What music calms you down?

I listen to 101.7FM Capital Community Radio. Best station for golden oldies. I love it. I keep saying to anyone that’ll listen that it is not just a station for “the senior citizens of Perth”!

What do you sing along to?

I love singing along to Romeo and Juliet, (Dire Straits of course!)

Singing in the WA Opera chorus for Carmen
How are you preparing for your role as Sylviane in WA Opera's The Merry Widow which opens on July 15th?

We have had a wonderful rehearsal process with Graeme Murphy creating this show before our eyes. It is great to be involved in this original production. Sylviane is a little bit quirky and also quite naughty, so it is a lot of fun. I am a privileged Pontevedrian. I get to wear three amazing and glamorous costumes that have been designed by Jennifer Irwin. So much detail and thought has gone into every aspect of this show. This opera is going to look and sound amazing.
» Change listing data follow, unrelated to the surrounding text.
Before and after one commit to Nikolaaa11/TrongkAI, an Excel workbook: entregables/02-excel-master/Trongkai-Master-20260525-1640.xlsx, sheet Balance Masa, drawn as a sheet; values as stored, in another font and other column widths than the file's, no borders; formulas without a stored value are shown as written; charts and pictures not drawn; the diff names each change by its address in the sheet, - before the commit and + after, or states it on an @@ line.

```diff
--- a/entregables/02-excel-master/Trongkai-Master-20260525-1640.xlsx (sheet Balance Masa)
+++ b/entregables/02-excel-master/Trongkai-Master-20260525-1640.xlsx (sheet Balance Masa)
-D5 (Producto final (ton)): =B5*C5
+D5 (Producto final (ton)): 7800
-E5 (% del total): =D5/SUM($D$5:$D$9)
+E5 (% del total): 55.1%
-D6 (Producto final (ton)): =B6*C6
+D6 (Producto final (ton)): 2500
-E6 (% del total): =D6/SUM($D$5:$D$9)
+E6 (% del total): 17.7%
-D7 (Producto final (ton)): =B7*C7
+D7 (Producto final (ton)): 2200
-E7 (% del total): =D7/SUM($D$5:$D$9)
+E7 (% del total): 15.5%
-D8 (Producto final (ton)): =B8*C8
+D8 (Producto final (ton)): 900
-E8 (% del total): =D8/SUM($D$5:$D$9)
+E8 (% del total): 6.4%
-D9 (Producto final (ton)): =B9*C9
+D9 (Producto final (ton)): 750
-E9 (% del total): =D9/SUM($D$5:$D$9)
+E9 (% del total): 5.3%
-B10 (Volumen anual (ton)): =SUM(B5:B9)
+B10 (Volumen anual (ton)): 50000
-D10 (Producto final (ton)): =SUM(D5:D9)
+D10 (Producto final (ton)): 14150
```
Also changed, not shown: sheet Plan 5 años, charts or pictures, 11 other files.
Mark Applebaum says music should above all else be interesting. What do you think is the most important role of music?  

I absolutely agree. Interesting, and it must affect my emotions. I like watching a show when I’m so involved emotionally that I want the inevitable sad to ending to change, or when I get goosebumps and the hairs on the back of my neck stand up, or when something makes me cry. Music should move emotions.

You have a soft spot for opera. What is the appeal of the art form for you?   

Opera has such power and passion.  It has the ability to speak straight to the soul, through the power of the human voice.  It is also just so impressive hearing a singer in full flight. It’s something primal and electric, and electrifying. I believe that the power to capture human emotion is the reason that opera can appeal to anyone. And, when you put that with a full orchestra…! Sensational.
 

How did Freeze Frame Opera come about?

I was inspired to start FFO to provide more opportunities for top quality Perth based singers to perform, and to increase opera audiences by making operas in a shortened format (like 20/20 is to test cricket, we are to grand opera), in a more intimate venue and in a more relaxed atmosphere. Camelot Theatre, where we performed La Boheme in May 2017, is perfect for that. The quality of the acting is as important as the singing.  Audiences have responded to that. Also, they can take their wine into the show, and come in their ugg boots if they like.  Always a good selling point.

Many would say you are mad starting FFO when opera companies around the world are going bankrupt. It is often an expensive and elite art form. What gives you hope?  

It is true - you have to be a bit mad! It consumes my waking (and sleeping) thoughts! Where there’s a will there’s a way I guess. I get lots of nice, encouraging feedback. And I get kids stopping me on the hockey field to ask “How I kept my eyes open?” when Mimi died  … so there’s hope there that the youngsters are getting interested!

O'Shannessy singing Mimi in La Boheme with Paul O'Neill as Rodolfo

Your debut opera La Boheme in May generated overwhelmingly enthusiastic responses from the Perth public. What is it that creates such a resonance with your audience, many of whom are opera virgins?  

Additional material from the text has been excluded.